This is an archived article that was published on sltrib.com in 2007, and information in the article may be outdated. It is provided only for personal research purposes and may not be reprinted.
The spat between Utah Symphony & Opera and subscribers over Abravanel Hall's third-tier seating refuses to die.
A week after the orchestra aborted an unpopular plan to close Abravanel Hall's third and highest tier, the arts organization doubled ticket prices for third-tier seats, angering some subscribers who feel they're being pressured to move to cheaper seats on the hall's floor.
"I don't like the way they're bullying us. It's not fair," said subscriber Doris Holladay Johnson of Salt Lake City, who plans to not renew her six-concert ticket package for the 2007-08 season. "It's our favorite place to sit, and now it's going to cost us double. I'm just very disappointed with the way they've treated us."
"My feelings are hurt," agreed subscriber Camille Gambles of Salt Lake City, who also won't renew. "I'm a schoolteacher, so I can't really afford expensive seats. I feel like I'm being picked on. So I've decided I'm not going to support the symphony anymore."
In a March 21 letter to subscribers, the orchestra announced third-tier tickets for the upcoming season will be $144 for six classical concerts, $288 for 12 concerts and $408 for 18 concerts, roughly twice the current prices of $72, $144 and $216. The price for a single seat in the third tier will go from $12 to $30.
The orchestra also is raising prices in some other sections of Abravanel Hall, but not as sharply.
Marketing director Sean Toomey said the price hike is needed because the third-tier seats are undervalued. Although the orchestra's operating costs are going up, prices for third-tier seats had not increased for at least five years, he said.
Toomey described most third-tier subscribers as veteran concertgoers who prefer the balcony's isolation, bird's-eye views, higher temperatures and easy access to seats. But the third tier's $12 ticket price often attracted newcomers who didn't like those features or the top tier's unusual seating pattern, in which some seats are laid out behind one another instead of side by side.
"The third tier is the only section we get complaints about," Toomey said. "If we left it at $12, we would continue to get people who were unhappy."
Toomey said the price hike is part of US&O's effort to "rescale" Abravanel Hall by pricing sections more according to demand. The orchestra also is lowering ticket prices in some sections of the floor, and third-tier patrons who don't want to pay the higher prices can now find seats on the floor for $12, he said.
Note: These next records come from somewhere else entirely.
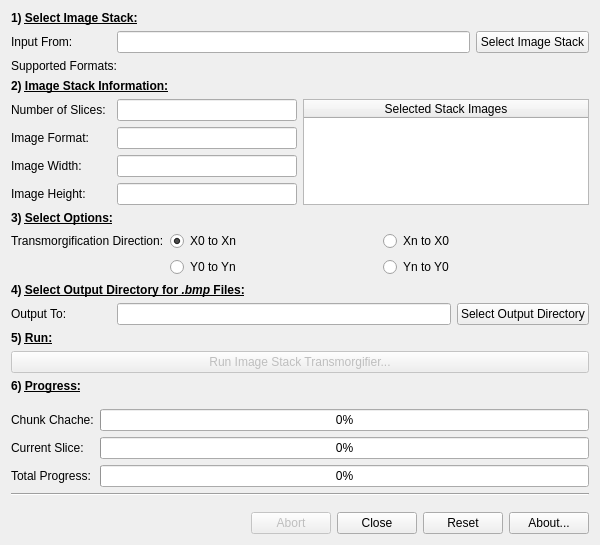
Qt form mainwindow.ui (alanspencer/ImageStackTransmogrifier) before a commit.
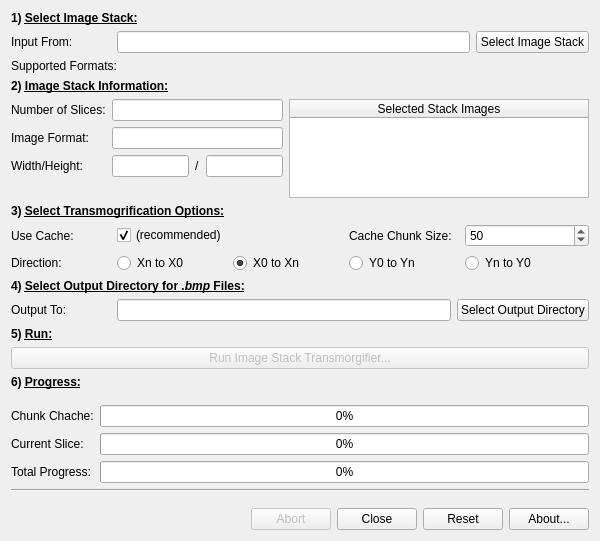
The same form after that commit.

Commit message: Added Caching/Chunking options to GUI

Diff of the .ui file:
```diff
--- a/mainwindow.ui
+++ b/mainwindow.ui
@@ -7,7 +7,7 @@
     <x>0</x>
     <y>0</y>
     <width>600</width>
-    <height>514</height>
+    <height>541</height>
    </rect>
   </property>
   <property name="windowTitle">
@@ -76,7 +76,7 @@
      </widget>
     </item>
     <item>
-     <layout class="QHBoxLayout" name="horizontalLayout_3">
+     <layout class="QHBoxLayout" name="horizontalLayout_3" stretch="0,0">
       <property name="leftMargin">
        <number>0</number>
       </property>
@@ -87,10 +87,24 @@
        <number>0</number>
       </property>
       <item>
-       <layout class="QGridLayout" name="gridLayout_3" columnminimumwidth="100,0">
+       <layout class="QGridLayout" name="gridLayout_3">
         <property name="topMargin">
          <number>0</number>
         </property>
+        <item row="1" column="1">
+         <widget class="QLineEdit" name="imageFormat">
+          <property name="readOnly">
+           <bool>true</bool>
+          </property>
+         </widget>
+        </item>
+        <item row="2" column="0">
+         <widget class="QLabel" name="label_5">
+          <property name="text">
+           <string>Width/Height:</string>
+          </property>
+         </widget>
+        </item>
         <item row="1" column="0">
          <widget class="QLabel" name="label_4">
           <property name="text">
@@ -105,20 +119,6 @@
           </property>
          </widget>
         </item>
-        <item row="2" column="0">
-         <widget class="QLabel" name="label_5">
-          <property name="text">
-           <string>Image Width:</string>
-          </property>
-         </widget>
-        </item>
-        <item row="1" column="1">
-         <widget class="QLineEdit" name="imageFormat">
-          <property name="readOnly">
-           <bool>true</bool>
-          </property>
-         </widget>
-        </item>
         <item row="0" column="0">
          <widget class="QLabel" name="label_3">
           <property name="text">
@@ -126,31 +126,57 @@
           </property>
          </widget>
         </item>
-        <item row="3" column="0">
-         <widget class="QLabel" name="label_7">
-          <property name="text">
-           <string>Image Height:</string>
-          </property>
-         </widget>
-        </item>
         <item row="2" column="1">
-         <widget class="QLineEdit" name="imageWidth">
-          <property name="readOnly">
-           <bool>true</bool>
+         <layout class="QHBoxLayout" name="horizontalLayout_2">
+          <property name="topMargin">
+           <number>0</number>
           </property>
-         </widget>
+          <item>
+           <widget class="QLineEdit" name="imageHeight">
+            <property name="readOnly">
+             <bool>true</bool>
+            </property>
+           </widget>
+          </item>
+          <item>
+           <widget class="QLabel" name="label_7">
+            <property name="text">
+             <string>/</string>
+            </property>
+           </widget>
+          </item>
+          <item>
+           <widget class="QLineEdit" name="imageWidth">
+            <property name="readOnly">
+             <bool>true</bool>
+            </property>
+           </widget>
+          </item>
+         </layout>
         </item>
-        <item row="3" column="1">
-         <widget class="QLineEdit" name="imageHeight">
-          <property name="readOnly">
-           <bool>true</bool>
+        <item row="3" column="0">
+         <spacer name="verticalSpacer">
+          <property name="orientation">
+           <enum>Qt::Vertical</enum>
           </property>
-         </widget>
+          <property name="sizeHint" stdset="0">
+           <size>
+            <width>20</width>
+            <height>40</height>
+           </size>
+          </property>
+         </spacer>
         </item>
        </layout>
       </item>
       <item>
        <widget class="QTableWidget" name="selectedStackFiles">
+        <property name="minimumSize">
+         <size>
+          <width>300</width>
+          <height>0</height>
+         </size>
+        </property>
         <property name="editTriggers">
          <set>QAbstractItemView::NoEditTriggers</set>
         </property>
@@ -175,69 +201,92 @@
     <item>
      <widget class="QLabel" name="label_8">
       <property name="text">
-       <string>&lt;html&gt;&lt;head/&gt;&lt;body&gt;&lt;p&gt;&lt;span style=&quot; font-weight:600;&quot;&gt;3) &lt;/span&gt;&lt;span style=&quot; font-weight:600; text-decoration: underline;&quot;&gt;Select Options:&lt;/span&gt;&lt;/p&gt;&lt;/body&gt;&lt;/html&gt;</string>
+       <string>&lt;html&gt;&lt;head/&gt;&lt;body&gt;&lt;p&gt;&lt;span style=&quot; font-weight:600;&quot;&gt;3) &lt;/span&gt;&lt;span style=&quot; font-weight:600; text-decoration: underline;&quot;&gt;Select Transmogrification Options:&lt;/span&gt;&lt;/p&gt;&lt;/body&gt;&lt;/html&gt;</string>
       </property>
      </widget>
     </item>
     <item>
-     <layout class="QFormLayout" name="formLayout_2">
-      <property name="leftMargin">
-       <number>0</number>
-      </property>
+     <layout class="QGridLayout" name="gridLayout_6" columnstretch="0,0,0,0,1" columnminimumwidth="100,110,110,110,0">
       <property name="topMargin">
        <number>0</number>
       </property>
-      <property name="bottomMargin">
-       <number>0</number>
-      </property>
-      <item row="0" column="0">
+      <item row="1" column="3">
+       <widget class="QRadioButton" name="directionY0toYn">
+        <property name="text">
+         <string>Y0 to Yn</string>
+        </property>
+       </widget>
+      </item>
+      <item row="1" column="2">
+       <widget class="QRadioButton" name="directionX0toXn">
+        <property name="text">
+         <string>X0 to Xn</string>
+        </property>
+        <property name="checked">
+         <bool>true</bool>
+        </property>
+       </widget>
+      </item>
+      <item row="1" column="0">
        <widget class="QLabel" name="label_9">
         <property name="text">
-         <string>Transmorgification Direction:</string>
+         <string>Direction:</string>
         </property>
        </widget>
       </item>
-      <item row="0" column="1">
-       <layout class="QHBoxLayout" name="horizontalLayout_2">
-        <item>
-         <widget class="QRadioButton" name="directionX0toXn">
-          <property name="text">
-           <string>X0 to Xn</string>
-          </property>
-          <property name="checked">
-           <bool>true</bool>
-          </property>
-         </widget>
-        </item>
-        <item>
-         <widget class="QRadioButton" name="directionXntoX0">
-          <property name="text">
-           <string>Xn to X0</string>
-          </property>
-         </widget>
-        </item>
-       </layout>
-      </item>
       <item row="1" column="1">
-       <layout class="QHBoxLayout" name="horizontalLayout_4">
-        <property name="topMargin">
-         <number>0</number>
+       <widget class="QRadioButton" name="directionXntoX0">
+        <property name="text">
+         <string>Xn to X0</string>
         </property>
-        <item>
-         <widget class="QRadioButton" name="directionY0toYn">
-          <property name="text">
-           <string>Y0 to Yn</string>
-          </property>
-         </widget>
-        </item>
-        <item>
-         <widget class="QRadioButton" name="directionYntoY0">
-          <property name="text">
-           <string>Yn to Y0</string>
-          </property>
-         </widget>
-        </item>
-       </layout>
+       </widget>
+      </item>
+      <item row="1" column="4">
+       <widget class="QRadioButton" name="directionYntoY0">
+        <property name="text">
+         <string>Yn to Y0</string>
+        </property>
+       </widget>
+      </item>
+      <item row="0" column="4">
+       <widget class="QSpinBox" name="cacheChuckSize">
+        <property name="minimum">
+         <number>10</number>
+        </property>
+        <property name="maximum">
+         <number>100</number>
+        </property>
+        <property name="singleStep">
+         <number>10</number>
+        </property>
+        <property name="value">
+         <number>50</number>
+        </property>
+       </widget>
+      </item>
+      <item row="0" column="3">
+       <widget class="QLabel" name="label_16">
+        <property name="text">
+         <string>Cache Chunk Size:</string>
+        </property>
+       </widget>
+      </item>
+      <item row="0" column="0">
+       <widget class="QLabel" name="label_19">
+        <property name="text">
+         <string>Use Cache:</string>
+        </property>
+       </widget>
+      </item>
+      <item row="0" column="1">
+       <widget class="QCheckBox" name="useCache">
+        <property name="text">
+         <string>(recommended)</string>
+        </property>
+        <property name="checked">
+         <bool>true</bool>
+        </property>
+       </widget>
       </item>
      </layout>
     </item>
```
The commit also changes 2 other files.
"This will give people lots of options," he said. "I think our prices are quite accessible. I challenge you to find any other orchestra where you can get an eighth-row, left-of-center seat . . . for $12. It's a giveaway."
Subscriber Karen Perkins of Holladay said she is happy to pay the higher prices to retain her beloved third-tier seat. The orchestra tried to close the third tier as part of an effort to relocate patrons closer to the stage and make the hall appear more full, but reversed course after a petition drive protesting the move attracted 118 signatures. Toomey on Thursday called the attempt to close the third tier "a mistake."
One patron, Lynne Finney of Park City, believes the orchestra doubled ticket prices to punish third-tier regulars who complained. After she called the decision to close the third tier "extremely stupid" in a March 10 Tribune article, Finney said Toomey called and berated her for complaining to the press.
"I care very much about the symphony. But that's outrageous," she said. "I've never heard of a corporate person calling up a customer and saying, 'You can't talk to the press.' "
Toomey says he spoke to Finney about the third-tier issue several times but denies criticizing her for her comments to the Tribune.
"I would never tell anyone that," he said. "I don't know what I've done to upset her. We're bending over backwards for people. But some people are a little irrational. I've gotten letters from people who equate our decision to close the third tier with the decision to go to war with Iraq."